Tuesday, December 6, 2011

Book Tour: Vamped Up

Happy Release Day to Kristin Miller's Vamped Up (Vampires of Crimson Bay #2, Avon Impulse). The author has stopped by with a wonderful guest post on those characters we can't help liking or loving--'bad boys.' She is also having a giveaway so be sure to follow the tour. We welcome Kristin Miller and the Vamped Up Book Tour to our blog today.

Blurb: On the run from hungry vampires with his lover under arm, madly possessive Ruan has one thing in mind: keep the dirty fangs of his khissmates off the neck of his one true love—a human with mouth watering blood. The fact that from the moment he invited EVE into his bed, he’s been having eerily real nightmares about violently screwing her, then killing her? Yeah, that part wasn’t fitting too well into his carefully concocted plan to keep her safe. 

Eve, a tantalizing biblical studies teacher at Crimson Bay University, has no idea her life is in jeopardy. Ironically, living with the knowledge of paranormal beings and sharing a bed with one of the most cryptic vampires on the planet was not what had her protectively grasping her throat at night. It was the mention of her name in the ancient scrolls; the scrolls written by vampire elders, revealing what’s in store for the end of times…and her spilled blood.
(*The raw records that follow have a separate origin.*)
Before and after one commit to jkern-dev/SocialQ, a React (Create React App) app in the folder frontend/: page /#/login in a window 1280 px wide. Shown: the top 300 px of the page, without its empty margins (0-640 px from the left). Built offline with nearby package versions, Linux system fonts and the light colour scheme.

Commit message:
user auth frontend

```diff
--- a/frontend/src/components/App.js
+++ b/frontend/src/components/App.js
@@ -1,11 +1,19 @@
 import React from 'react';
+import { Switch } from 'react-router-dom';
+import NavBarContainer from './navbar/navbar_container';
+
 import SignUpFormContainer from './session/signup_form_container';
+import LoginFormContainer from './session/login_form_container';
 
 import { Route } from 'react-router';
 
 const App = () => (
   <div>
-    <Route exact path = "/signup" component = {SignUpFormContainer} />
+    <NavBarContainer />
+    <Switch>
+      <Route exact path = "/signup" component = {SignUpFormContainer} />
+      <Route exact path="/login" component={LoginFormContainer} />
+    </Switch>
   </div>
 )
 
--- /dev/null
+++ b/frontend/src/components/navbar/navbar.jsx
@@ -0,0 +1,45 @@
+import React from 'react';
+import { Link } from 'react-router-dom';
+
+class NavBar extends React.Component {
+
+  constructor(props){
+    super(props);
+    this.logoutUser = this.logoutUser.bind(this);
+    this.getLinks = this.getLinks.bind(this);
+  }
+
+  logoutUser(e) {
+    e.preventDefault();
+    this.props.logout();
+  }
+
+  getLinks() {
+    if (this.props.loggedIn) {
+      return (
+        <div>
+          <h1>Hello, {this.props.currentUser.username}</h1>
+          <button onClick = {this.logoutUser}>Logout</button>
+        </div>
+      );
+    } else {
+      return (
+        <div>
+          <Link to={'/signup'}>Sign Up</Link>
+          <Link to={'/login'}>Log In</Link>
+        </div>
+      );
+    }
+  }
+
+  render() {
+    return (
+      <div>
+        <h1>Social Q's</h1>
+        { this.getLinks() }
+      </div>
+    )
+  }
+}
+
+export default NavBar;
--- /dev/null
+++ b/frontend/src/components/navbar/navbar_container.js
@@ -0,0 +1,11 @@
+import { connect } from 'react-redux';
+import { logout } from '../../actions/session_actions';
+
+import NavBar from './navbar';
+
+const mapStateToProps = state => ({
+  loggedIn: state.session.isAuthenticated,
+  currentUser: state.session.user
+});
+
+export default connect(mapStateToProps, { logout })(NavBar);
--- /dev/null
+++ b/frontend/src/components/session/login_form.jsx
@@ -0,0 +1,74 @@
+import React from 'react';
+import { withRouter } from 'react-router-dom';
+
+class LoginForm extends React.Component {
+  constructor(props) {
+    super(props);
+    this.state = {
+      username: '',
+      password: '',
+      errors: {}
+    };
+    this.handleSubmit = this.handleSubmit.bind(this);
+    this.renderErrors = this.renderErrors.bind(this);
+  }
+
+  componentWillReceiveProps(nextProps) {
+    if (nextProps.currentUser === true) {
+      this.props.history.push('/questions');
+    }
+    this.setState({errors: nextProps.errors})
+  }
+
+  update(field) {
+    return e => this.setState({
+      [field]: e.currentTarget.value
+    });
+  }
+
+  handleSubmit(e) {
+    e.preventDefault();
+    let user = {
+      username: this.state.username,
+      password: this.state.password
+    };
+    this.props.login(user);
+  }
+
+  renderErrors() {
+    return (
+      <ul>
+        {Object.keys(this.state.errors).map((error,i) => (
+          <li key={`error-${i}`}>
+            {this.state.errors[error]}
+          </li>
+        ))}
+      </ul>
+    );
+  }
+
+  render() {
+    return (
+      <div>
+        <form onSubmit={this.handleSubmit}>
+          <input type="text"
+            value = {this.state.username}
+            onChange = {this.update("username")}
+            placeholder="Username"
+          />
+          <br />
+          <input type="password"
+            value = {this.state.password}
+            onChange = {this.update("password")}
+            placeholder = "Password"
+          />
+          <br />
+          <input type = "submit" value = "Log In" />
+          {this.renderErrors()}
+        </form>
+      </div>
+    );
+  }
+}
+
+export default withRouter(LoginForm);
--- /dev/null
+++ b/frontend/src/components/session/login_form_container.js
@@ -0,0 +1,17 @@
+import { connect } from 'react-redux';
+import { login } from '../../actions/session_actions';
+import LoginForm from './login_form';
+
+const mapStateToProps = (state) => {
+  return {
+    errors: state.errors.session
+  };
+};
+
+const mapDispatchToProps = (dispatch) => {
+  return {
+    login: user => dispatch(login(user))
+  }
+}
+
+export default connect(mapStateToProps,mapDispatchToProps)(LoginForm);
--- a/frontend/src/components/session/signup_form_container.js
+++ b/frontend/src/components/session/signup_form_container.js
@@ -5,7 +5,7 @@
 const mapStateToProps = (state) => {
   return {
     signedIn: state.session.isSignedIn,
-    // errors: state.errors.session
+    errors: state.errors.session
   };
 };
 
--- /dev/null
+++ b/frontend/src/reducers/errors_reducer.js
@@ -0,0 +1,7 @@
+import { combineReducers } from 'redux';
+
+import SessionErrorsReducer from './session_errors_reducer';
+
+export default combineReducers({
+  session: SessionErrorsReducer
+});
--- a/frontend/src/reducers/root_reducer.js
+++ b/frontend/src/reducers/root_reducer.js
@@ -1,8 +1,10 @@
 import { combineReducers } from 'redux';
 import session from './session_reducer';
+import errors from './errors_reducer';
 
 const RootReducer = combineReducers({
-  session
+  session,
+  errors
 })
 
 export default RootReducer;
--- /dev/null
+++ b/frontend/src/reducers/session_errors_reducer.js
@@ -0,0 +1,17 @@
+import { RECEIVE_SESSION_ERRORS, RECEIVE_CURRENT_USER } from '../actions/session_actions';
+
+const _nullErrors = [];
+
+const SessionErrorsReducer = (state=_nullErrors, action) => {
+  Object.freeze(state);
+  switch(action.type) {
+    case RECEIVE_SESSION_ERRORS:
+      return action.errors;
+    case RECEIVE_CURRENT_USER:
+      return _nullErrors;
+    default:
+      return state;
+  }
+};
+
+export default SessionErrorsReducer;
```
Savage, a villainous vampire-therian hybrid, has a simple plan: kill Eve, drain her dry, thus binding the death shades (dark spirits of vampire elders) to him.

Determined not to let the evil sucker execute his plan by harnessing the dark energy of the elders and killing everyone they’ve come to love, Ruan and Eve set upon a course to stop the future dictated in the scrolls from coming true. It doesn’t take long however, before Ruan realizes that breaking Eve’s heart and erasing himself from her life might be the only way to save her. If only the pull to her wasn't so strong...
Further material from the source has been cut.